Study objectives: To assess the clinical relevance of angiotensin-converting enzyme inhibitors (ACEI) and 3-hydroxy-3-methylglutaryl coenzyme-A reductase inhibitors (statins) in the context of idiopathic pulmonary fibrosis (IPF).
Background: IPF is a progressive interstitial lung disease for which there is no effective treatment. ACEI and statins have been shown to possess antifibrotic properties in experimental models in vitro and in vivo.
Design, setting, and patients: Retrospective review of the effects of ACEI and statins on survival of 478 patients with IPF seen at Mayo Clinic Rochester from 1994 through 1996. Fifty-two patients (11%) were receiving ACEI, 35 patients (7%) were receiving statins, and 5 patients (1%) patients were receiving both at their initial visit.
Results: For subjects receiving ACEI, the median survival from the index visit was 2.2 years, compared to 2.9 years for subjects not receiving ACEI (p = 0.088). The median survival was 2.9 years if patients were receiving statins or not (p = 0.573). There was also no significant difference in survival between patients with IPF receiving either ACEI or statins vs those receiving neither at the index visit (2.5 years vs 3 years, respectively; p = 0.066). After adjusting for age, gender, recommended IPF treatment, smoking status, prior oxygen use, FVC, diffusion capacity for carbon monoxide, coronary artery disease, congestive heart failure, diabetes mellitus, and hypertension, there were no differences in survival between those subjects receiving either ACEI, statins, or both vs neither.
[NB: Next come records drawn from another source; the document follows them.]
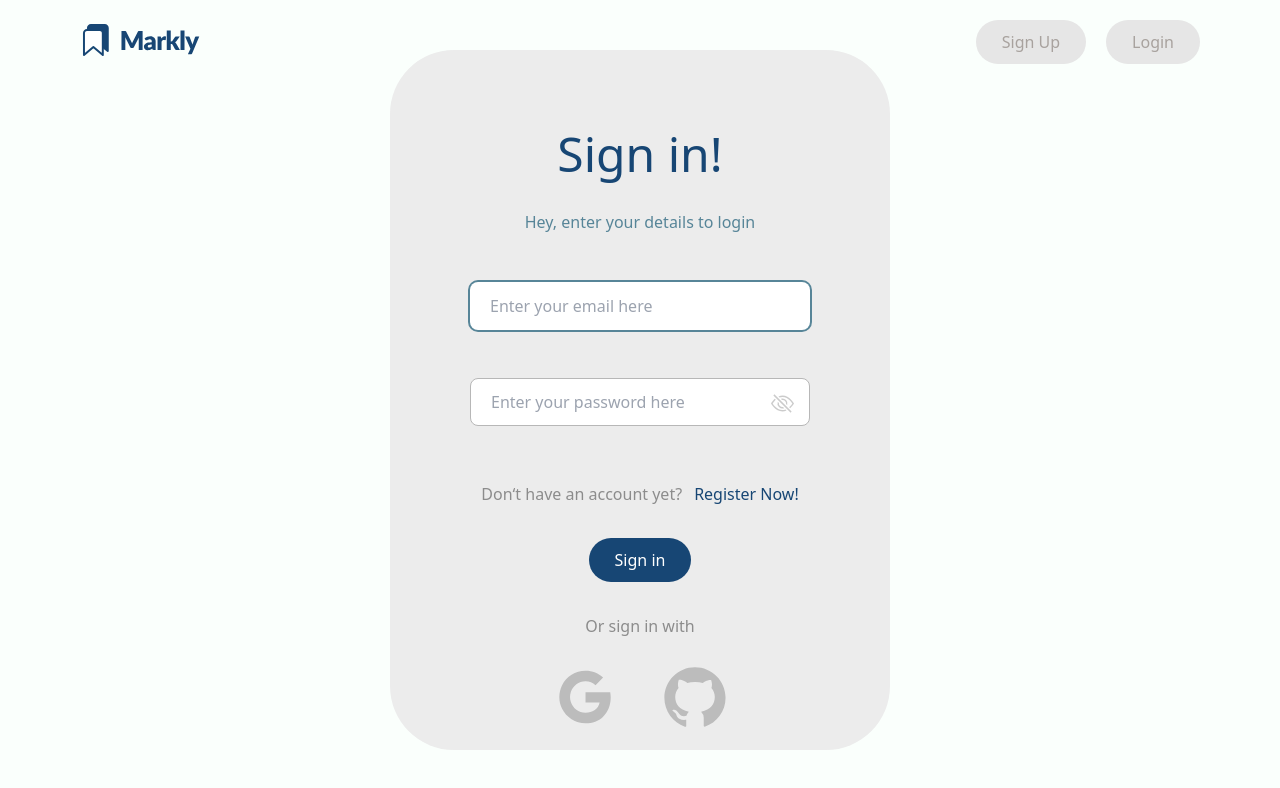
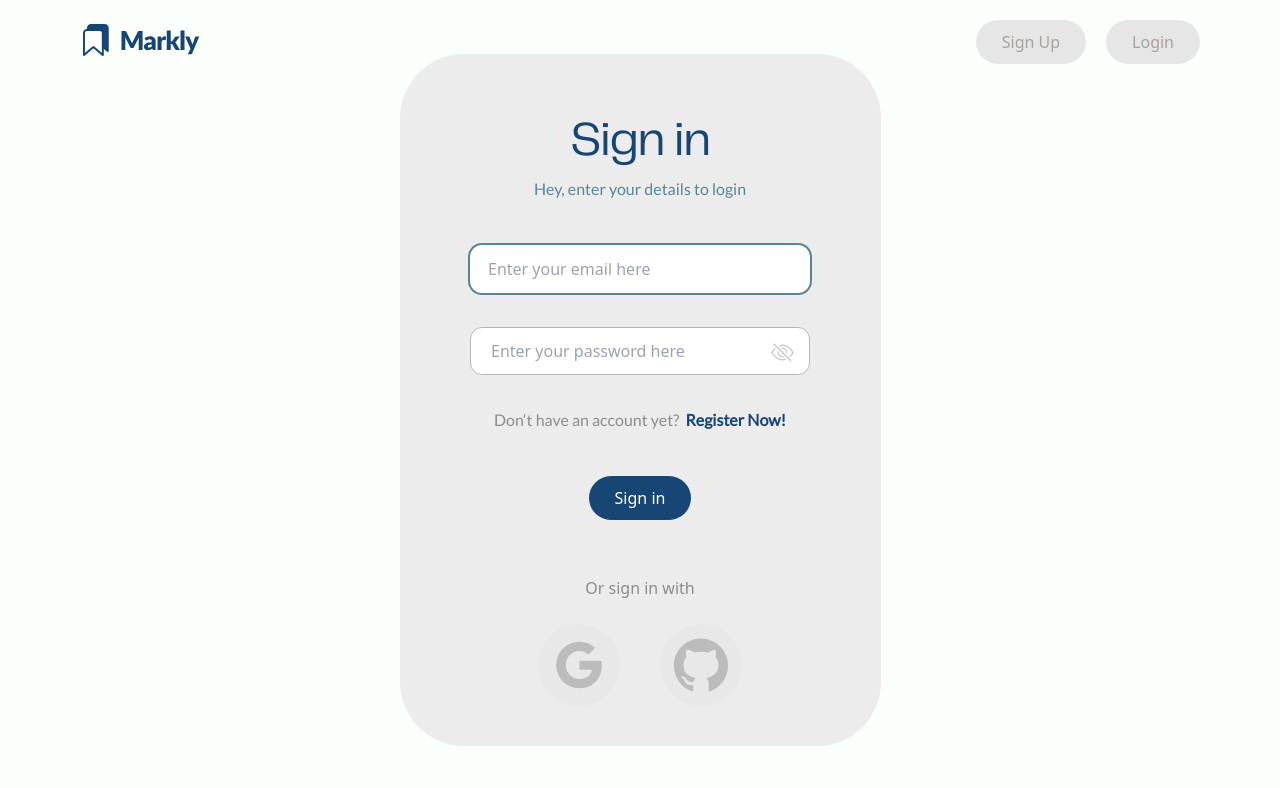
Before and after one commit to insightofakash/markly, a React (Vite) app: page /login in a window 1280 px wide. Shown: the top 788 px of the page. Built offline with nearby package versions, Linux system fonts and the light colour scheme.

Commit message:
Final version of login page for now

```diff
--- a/src/components/Button.jsx
+++ b/src/components/Button.jsx
@@ -1,6 +1,6 @@
 import { forwardRef } from "react";
 
-const Button = forwardRef(function Button({ children, disabled }, props, ref) {
+const Button = forwardRef(function Button({ children, disabled, props }, ref) {
   return (
     <button
       ref={ref}
--- a/src/components/LoginForm.jsx
+++ b/src/components/LoginForm.jsx
@@ -49,32 +49,32 @@ const LoginForm = () => {
       className="flex items-center flex-col"
       onSubmit={handleSubmit(onSubmit)}
     >
-      <div className="mb-12 relative">
+      <div className="mb-[34px] relative">
         <input
           autoFocus
-          className="rounded-lg w-[340px] h-[48px] px-5 border border-[#B7B7B7] text-stone-600 focus:border-none focus:outline-none focus:ring-2 focus:ring-[#578598]"
+          className="rounded-[12px] w-[340px] h-[48px] px-[18px] border border-[#B7B7B7] text-stone-600 focus:border-none focus:outline-none focus:ring-2 focus:ring-[#578598]"
           placeholder="Enter your email here"
           disabled={isLoading}
           {...register("email")}
         />
         {errors.email || supabaseError ? (
-          <p className="pl-2 pt-1 text-red-500 absolute">
+          <p className="pl-[26px] pt-[4px] text-red-500 absolute lato-custom text-[14px] font-bold">
             {errors.email?.message || "Invalid password or email"}
           </p>
         ) : null}
       </div>
       <div className="flex flex-col justify-center relative">
-        <div className="mb-14 relative">
+        <div className="mb-[34px] relative">
           <input
             id="password"
-            className="rounded-lg w-[340px] h-[48px] px-5 border border-[#B7B7B7] text-stone-600 focus:border-none focus:outline-none focus:ring-2 focus:ring-[#578598]"
+            className="rounded-[12px] w-[340px] h-[48px] px-5 border border-[#B7B7B7] text-stone-600 focus:border-none focus:outline-none focus:ring-2 focus:ring-[#578598]"
             placeholder={`Enter your password here`}
             type={isShownPassword ? "text" : "password"}
             disabled={isLoading}
             {...register("password")}
           />
           {errors.password || supabaseError ? (
-            <p className="pl-2 pt-1 text-red-500 absolute">
+            <p className="pl-[26px] pt-[4px] text-red-500 absolute lato-custom text-[14px] font-bold">
               {errors.password?.message || "Invalid password or email"}
             </p>
           ) : null}
@@ -90,15 +90,15 @@ const LoginForm = () => {
           )}
         </div>
       </div>
-      <div className="flex gap-3 mb-8">
+      <div className="flex gap-[6px] mb-[46px] lato-custom">
         <p className="text-[#8C8C8C]">Don&lsquo;t have an account yet?</p>
         <Link to="/register" className="text-[#174674] hover:text-[#0b2239]">
-          Register Now!
+          <strong>Register Now!</strong>
         </Link>
       </div>
       <Button
         type="submit"
-        className="focus:bg-[##10304f] bg-[#174674] px-[26px] py-[10px] rounded-full text-[white]"
+        className="focus:bg-[#10304f] bg-[#174674] px-[26px] py-[10px] rounded-full text-[white]"
       >
         {isLoading ? (
           <SyncLoader color="white" size={10} />
--- a/src/components/ProtectedRoute.jsx
+++ b/src/components/ProtectedRoute.jsx
@@ -3,7 +3,6 @@ import { useUser } from "../hooks/useUser";
 
 const ProtectedRoute = () => {
   const { isAuthenticated } = useUser();
-  console.log(isAuthenticated);
 
   return isAuthenticated ? <Outlet /> : <Navigate to="/login" replace />;
 };
--- a/src/index.css
+++ b/src/index.css
@@ -1,9 +1,24 @@
-@tailwind base;
-@tailwind components;
-@tailwind utilities;
+@import url("https://fonts.googleapis.com/css2?family=Lato&display=swap");
 
 @font-face {
   font-family: "Telegraph";
   src: url("src/fonts/PPTelegraf-Regular.otf") format("truetype");
   font-weight: 400;
+  line-height: 83.5%;
+  letter-spacing: -2.5%;
 }
+
+.telegraph-custom {
+  font-family: "Telegraph"; /* Fallback to a sans-serif font */
+  line-height: 1.835; /* Set the desired line height (83.5% = 0.835, 100% = 1, etc.) */
+  letter-spacing: -0.025em; /* Set the desired letter spacing */
+}
+
+.lato-custom {
+  font-family: "Lato";
+  line-height: 132%;
+}
+
+@tailwind base;
+@tailwind components;
+@tailwind utilities;
--- a/src/pages/LoginPage.jsx
+++ b/src/pages/LoginPage.jsx
@@ -17,16 +17,21 @@ const LoginPage = () => {
         <Button disabled={true}>Sign Up</Button>
         <Button disabled={true}>Login</Button>
       </div>
-      <div className=" w-[100vw] h-[100vh] pt-[25vw] md:pt-20 flex flex-col items-center bg-[#ECECEC] md:w-[500px] md:h-[700px] md:rounded-[64px] p-20">
-        <h1 className="text-[#174674] text-5xl">Sign in!</h1>
-        <p className="mt-8 text-[#578598] mb-12">
+      <div className=" w-[100vw] h-[100vh] pt-[25vw] md:p-[64px] flex flex-col items-center bg-[#ECECEC] md:w-[481px] md:h-[692px] md:rounded-[64px] ">
+        <h1 className="text-[#174674] text-5xl telegraph-custom">Sign in</h1>
+        <p className="mt-[12px] text-[#578598] mb-[46px] lato-custom">
           Hey, enter your details to login
         </p>
         <LoginForm />
-        <p className="mt-8 text-[#8C8C8C]">Or sign in with</p>
-        <div className="flex mt-6 gap-10">
-          <AiOutlineGoogle size={70} className="opacity-[20%]" />
-          <AiOutlineGithub size={70} className="opacity-[20%]" />
+        <p className="mt-[56px] text-[#8C8C8C]">Or sign in with</p>
+        <div className="flex mt-6 gap-10 opacity-[20%]">
+          <div className="h-[82px] w-[82px] bg-[#D9D9D9] rounded-full flex justify-center items-center">
+            <AiOutlineGoogle size={62} />
+          </div>
+
+          <div className="h-[82px] w-[82px] bg-[#D9D9D9] rounded-full flex justify-center items-center">
+            <AiOutlineGithub size={62} />
+          </div>
         </div>
       </div>
     </div>
--- a/tailwind.config.js
+++ b/tailwind.config.js
@@ -7,6 +7,9 @@ export default {
         "main-col": "#FAFFFC",
         "hl-col": "#174674",
       },
+      fontFamily: {
+        Lato: ["Lato"],
+      },
     },
   },
   plugins: [],
```
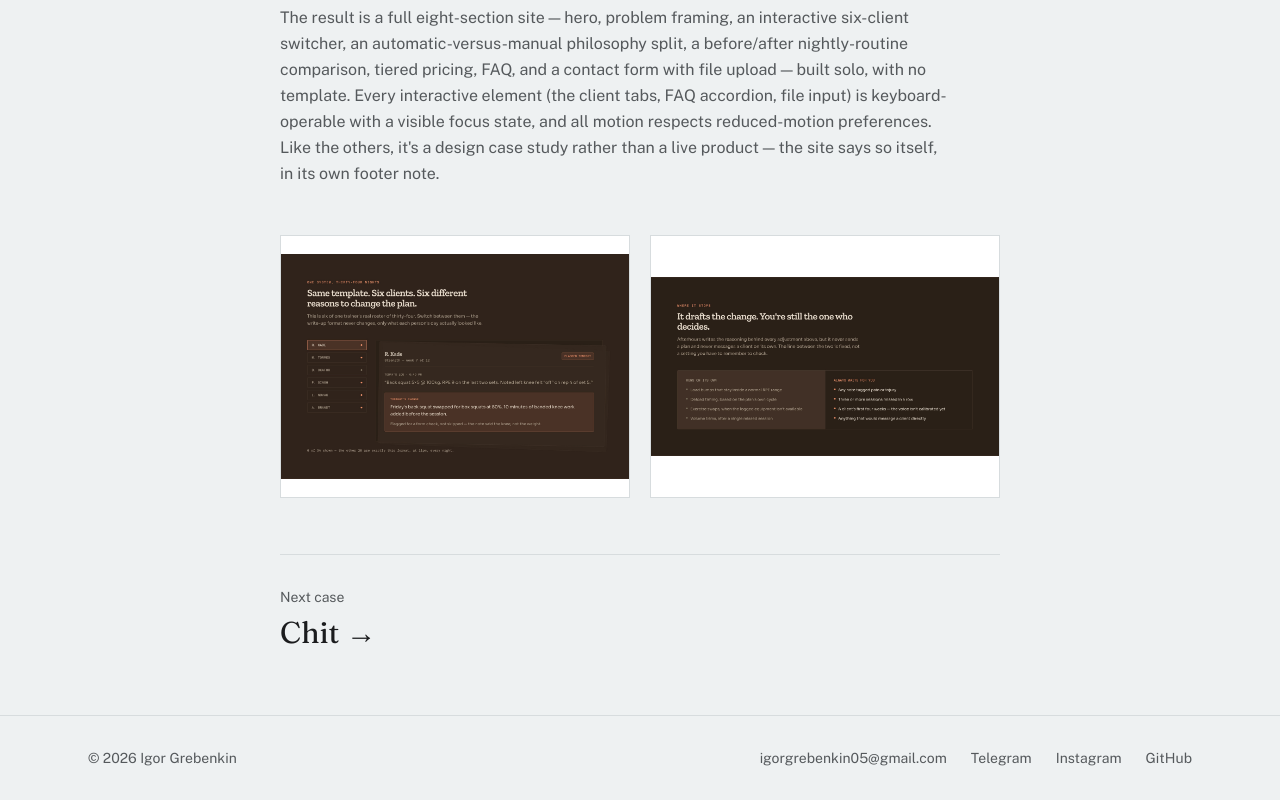
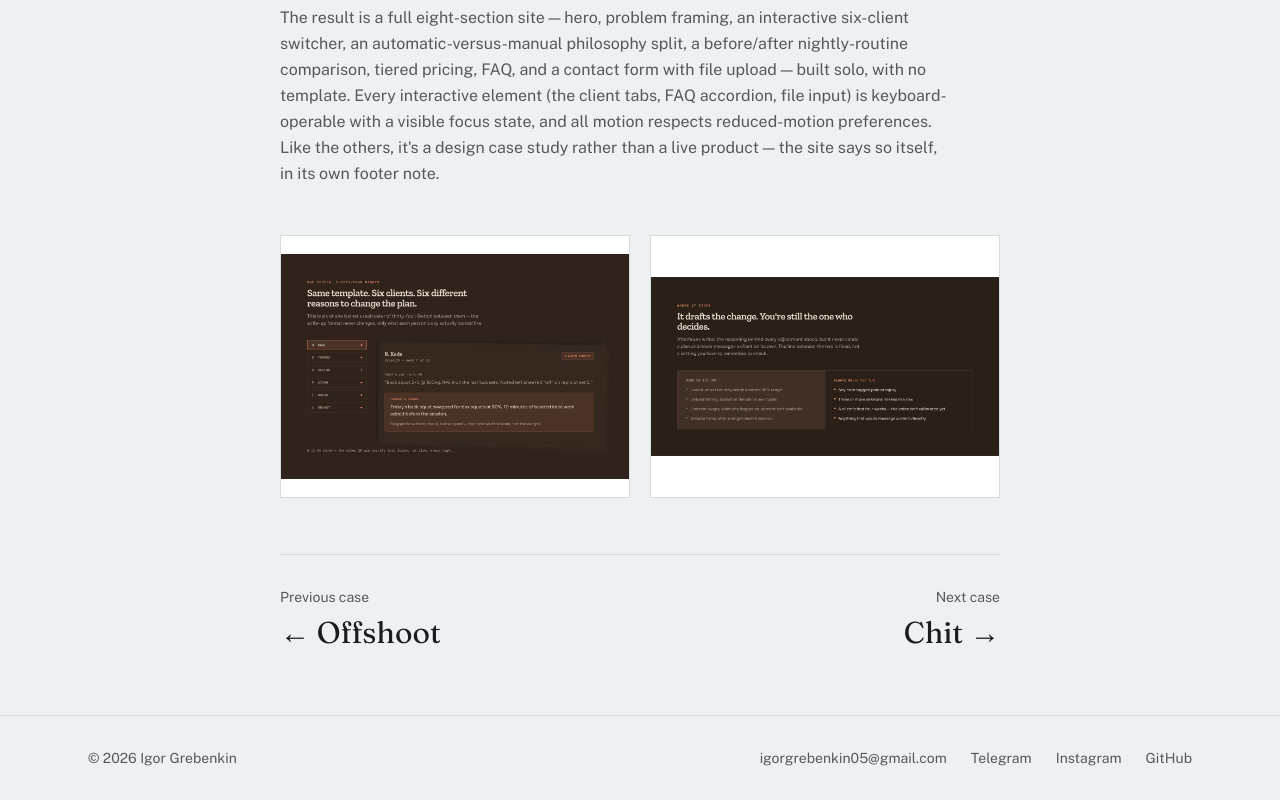
Before and after one commit to Igor05/new-portfolio, a React (Vite) app: page /cases/afterhours in a window 1280 px wide. Shown: the part 1588-2388 px from the top of the page. Built offline with nearby package versions, Linux system fonts and the light colour scheme.

Commit message:
Add previous-case link alongside next case on case detail pages

```diff
--- a/src/pages/CasePage.jsx
+++ b/src/pages/CasePage.jsx
@@ -25,6 +25,7 @@ export default function CasePage() {
   }
 
   const currentPos = cases.findIndex((c) => c.slug === slug)
+  const prev = cases[(currentPos - 1 + cases.length) % cases.length]
   const next = cases[(currentPos + 1) % cases.length]
 
   return (
@@ -97,7 +98,17 @@ export default function CasePage() {
         />
       </div>
 
-      <div className="mt-14 border-t border-line pt-8">
+      <div className="mt-14 grid grid-cols-1 gap-8 border-t border-line pt-8 sm:grid-cols-2">
+        <div>
+          <p className="text-sm text-ink-soft">Previous case</p>
+          <Link
+            to={`/cases/${prev.slug}`}
+            className="mt-2 inline-block font-serif text-2xl text-ink transition-colors duration-150 hover:text-ink-soft sm:text-3xl"
+          >
+            ← {prev.title}
+          </Link>
+        </div>
+        <div className="sm:text-right">
           <p className="text-sm text-ink-soft">Next case</p>
           <Link
             to={`/cases/${next.slug}`}
@@ -106,6 +117,7 @@ export default function CasePage() {
             {next.title} →
           </Link>
         </div>
+      </div>
     </article>
   )
 }
```
Lines whose indentation alone changed are shown as unchanged.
Conclusions: These data do not suggest a beneficial effect of ACEI and/or statins on survival in patients with IPF.